▶ [PROBLEM]:
Write down each entry again, exactly as it reads.

▶ [DATA FOR THIS TASK]:
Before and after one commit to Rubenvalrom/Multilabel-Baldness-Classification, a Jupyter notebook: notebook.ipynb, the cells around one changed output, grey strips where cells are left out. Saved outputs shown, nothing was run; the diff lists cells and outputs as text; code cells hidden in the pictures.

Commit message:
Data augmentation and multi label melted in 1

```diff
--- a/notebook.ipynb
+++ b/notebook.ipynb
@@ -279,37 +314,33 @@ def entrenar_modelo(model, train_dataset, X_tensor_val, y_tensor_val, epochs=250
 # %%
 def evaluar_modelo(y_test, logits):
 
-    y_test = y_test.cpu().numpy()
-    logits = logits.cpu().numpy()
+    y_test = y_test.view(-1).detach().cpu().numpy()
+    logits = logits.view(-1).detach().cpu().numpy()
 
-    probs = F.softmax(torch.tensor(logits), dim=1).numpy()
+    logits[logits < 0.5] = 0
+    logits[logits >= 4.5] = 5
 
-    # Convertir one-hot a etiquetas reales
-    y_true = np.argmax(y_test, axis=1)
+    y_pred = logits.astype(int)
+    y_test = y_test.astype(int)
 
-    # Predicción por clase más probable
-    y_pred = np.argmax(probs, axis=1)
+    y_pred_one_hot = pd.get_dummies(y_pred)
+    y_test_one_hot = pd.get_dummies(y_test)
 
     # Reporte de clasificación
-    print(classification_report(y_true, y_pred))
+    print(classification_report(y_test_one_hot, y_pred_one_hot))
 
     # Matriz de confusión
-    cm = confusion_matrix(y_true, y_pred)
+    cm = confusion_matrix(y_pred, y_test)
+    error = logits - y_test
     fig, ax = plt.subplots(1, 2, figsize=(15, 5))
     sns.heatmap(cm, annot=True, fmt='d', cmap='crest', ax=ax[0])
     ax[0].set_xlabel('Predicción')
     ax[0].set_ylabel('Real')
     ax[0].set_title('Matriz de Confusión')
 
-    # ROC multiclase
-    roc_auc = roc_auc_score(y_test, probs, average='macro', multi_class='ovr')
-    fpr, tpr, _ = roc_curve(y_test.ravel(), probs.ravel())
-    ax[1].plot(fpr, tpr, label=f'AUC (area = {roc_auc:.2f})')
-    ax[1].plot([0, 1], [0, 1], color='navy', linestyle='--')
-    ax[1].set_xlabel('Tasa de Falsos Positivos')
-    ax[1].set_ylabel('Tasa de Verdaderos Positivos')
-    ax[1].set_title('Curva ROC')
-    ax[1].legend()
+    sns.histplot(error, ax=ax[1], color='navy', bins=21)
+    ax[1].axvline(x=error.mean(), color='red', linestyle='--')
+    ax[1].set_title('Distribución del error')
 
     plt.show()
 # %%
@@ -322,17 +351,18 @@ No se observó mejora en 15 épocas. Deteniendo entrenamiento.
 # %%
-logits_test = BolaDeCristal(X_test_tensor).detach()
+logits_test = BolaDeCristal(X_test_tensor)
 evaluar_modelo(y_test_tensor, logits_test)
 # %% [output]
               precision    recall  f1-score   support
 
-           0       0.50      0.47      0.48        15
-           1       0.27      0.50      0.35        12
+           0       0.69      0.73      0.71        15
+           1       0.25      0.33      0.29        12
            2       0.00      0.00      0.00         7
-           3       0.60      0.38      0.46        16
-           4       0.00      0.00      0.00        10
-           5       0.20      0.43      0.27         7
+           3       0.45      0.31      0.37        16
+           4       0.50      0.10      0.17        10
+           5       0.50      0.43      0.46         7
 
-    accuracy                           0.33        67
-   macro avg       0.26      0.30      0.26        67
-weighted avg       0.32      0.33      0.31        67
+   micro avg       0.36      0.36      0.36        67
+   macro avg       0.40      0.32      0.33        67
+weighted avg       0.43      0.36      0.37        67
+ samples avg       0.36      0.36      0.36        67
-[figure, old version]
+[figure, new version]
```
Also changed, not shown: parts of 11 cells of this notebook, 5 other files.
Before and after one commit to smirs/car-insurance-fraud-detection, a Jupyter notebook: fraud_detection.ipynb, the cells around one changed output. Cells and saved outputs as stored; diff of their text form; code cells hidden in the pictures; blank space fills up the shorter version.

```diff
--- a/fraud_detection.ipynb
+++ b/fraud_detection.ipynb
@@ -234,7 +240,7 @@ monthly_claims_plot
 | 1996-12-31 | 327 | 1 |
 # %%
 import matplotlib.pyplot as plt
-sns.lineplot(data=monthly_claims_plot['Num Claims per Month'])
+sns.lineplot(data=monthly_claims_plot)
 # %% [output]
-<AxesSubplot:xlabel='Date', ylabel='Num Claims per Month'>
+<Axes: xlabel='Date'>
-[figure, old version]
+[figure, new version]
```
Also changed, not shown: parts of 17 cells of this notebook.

▶ [FINISHED EXERCISE]:
Before and after one commit to Rubenvalrom/Multilabel-Baldness-Classification, a Jupyter notebook: notebook.ipynb, the cells around one changed output, grey strips where cells are left out. Saved outputs shown, nothing was run; the diff lists cells and outputs as text; code cells hidden in the pictures.

Commit message:
Data augmentation and multi label melted in 1

```diff
--- a/notebook.ipynb
+++ b/notebook.ipynb
@@ -279,37 +314,33 @@ def entrenar_modelo(model, train_dataset, X_tensor_val, y_tensor_val, epochs=250
 # %%
 def evaluar_modelo(y_test, logits):
 
-    y_test = y_test.cpu().numpy()
-    logits = logits.cpu().numpy()
+    y_test = y_test.view(-1).detach().cpu().numpy()
+    logits = logits.view(-1).detach().cpu().numpy()
 
-    probs = F.softmax(torch.tensor(logits), dim=1).numpy()
+    logits[logits < 0.5] = 0
+    logits[logits >= 4.5] = 5
 
-    # Convertir one-hot a etiquetas reales
-    y_true = np.argmax(y_test, axis=1)
+    y_pred = logits.astype(int)
+    y_test = y_test.astype(int)
 
-    # Predicción por clase más probable
-    y_pred = np.argmax(probs, axis=1)
+    y_pred_one_hot = pd.get_dummies(y_pred)
+    y_test_one_hot = pd.get_dummies(y_test)
 
     # Reporte de clasificación
-    print(classification_report(y_true, y_pred))
+    print(classification_report(y_test_one_hot, y_pred_one_hot))
 
     # Matriz de confusión
-    cm = confusion_matrix(y_true, y_pred)
+    cm = confusion_matrix(y_pred, y_test)
+    error = logits - y_test
     fig, ax = plt.subplots(1, 2, figsize=(15, 5))
     sns.heatmap(cm, annot=True, fmt='d', cmap='crest', ax=ax[0])
     ax[0].set_xlabel('Predicción')
     ax[0].set_ylabel('Real')
     ax[0].set_title('Matriz de Confusión')
 
-    # ROC multiclase
-    roc_auc = roc_auc_score(y_test, probs, average='macro', multi_class='ovr')
-    fpr, tpr, _ = roc_curve(y_test.ravel(), probs.ravel())
-    ax[1].plot(fpr, tpr, label=f'AUC (area = {roc_auc:.2f})')
-    ax[1].plot([0, 1], [0, 1], color='navy', linestyle='--')
-    ax[1].set_xlabel('Tasa de Falsos Positivos')
-    ax[1].set_ylabel('Tasa de Verdaderos Positivos')
-    ax[1].set_title('Curva ROC')
-    ax[1].legend()
+    sns.histplot(error, ax=ax[1], color='navy', bins=21)
+    ax[1].axvline(x=error.mean(), color='red', linestyle='--')
+    ax[1].set_title('Distribución del error')
 
     plt.show()
 # %%
@@ -322,17 +351,18 @@ No se observó mejora en 15 épocas. Deteniendo entrenamiento.
 # %%
-logits_test = BolaDeCristal(X_test_tensor).detach()
+logits_test = BolaDeCristal(X_test_tensor)
 evaluar_modelo(y_test_tensor, logits_test)
 # %% [output]
               precision    recall  f1-score   support
 
-           0       0.50      0.47      0.48        15
-           1       0.27      0.50      0.35        12
+           0       0.69      0.73      0.71        15
+           1       0.25      0.33      0.29        12
            2       0.00      0.00      0.00         7
-           3       0.60      0.38      0.46        16
-           4       0.00      0.00      0.00        10
-           5       0.20      0.43      0.27         7
+           3       0.45      0.31      0.37        16
+           4       0.50      0.10      0.17        10
+           5       0.50      0.43      0.46         7
 
-    accuracy                           0.33        67
-   macro avg       0.26      0.30      0.26        67
-weighted avg       0.32      0.33      0.31        67
+   micro avg       0.36      0.36      0.36        67
+   macro avg       0.40      0.32      0.33        67
+weighted avg       0.43      0.36      0.37        67
+ samples avg       0.36      0.36      0.36        67
-[figure, old version]
+[figure, new version]
```
Also changed, not shown: parts of 11 cells of this notebook, 5 other files.
Before and after one commit to smirs/car-insurance-fraud-detection, a Jupyter notebook: fraud_detection.ipynb, the cells around one changed output. Cells and saved outputs as stored; diff of their text form; code cells hidden in the pictures; blank space fills up the shorter version.

```diff
--- a/fraud_detection.ipynb
+++ b/fraud_detection.ipynb
@@ -234,7 +240,7 @@ monthly_claims_plot
 | 1996-12-31 | 327 | 1 |
 # %%
 import matplotlib.pyplot as plt
-sns.lineplot(data=monthly_claims_plot['Num Claims per Month'])
+sns.lineplot(data=monthly_claims_plot)
 # %% [output]
-<AxesSubplot:xlabel='Date', ylabel='Num Claims per Month'>
+<Axes: xlabel='Date'>
-[figure, old version]
+[figure, new version]
```
Also changed, not shown: parts of 17 cells of this notebook.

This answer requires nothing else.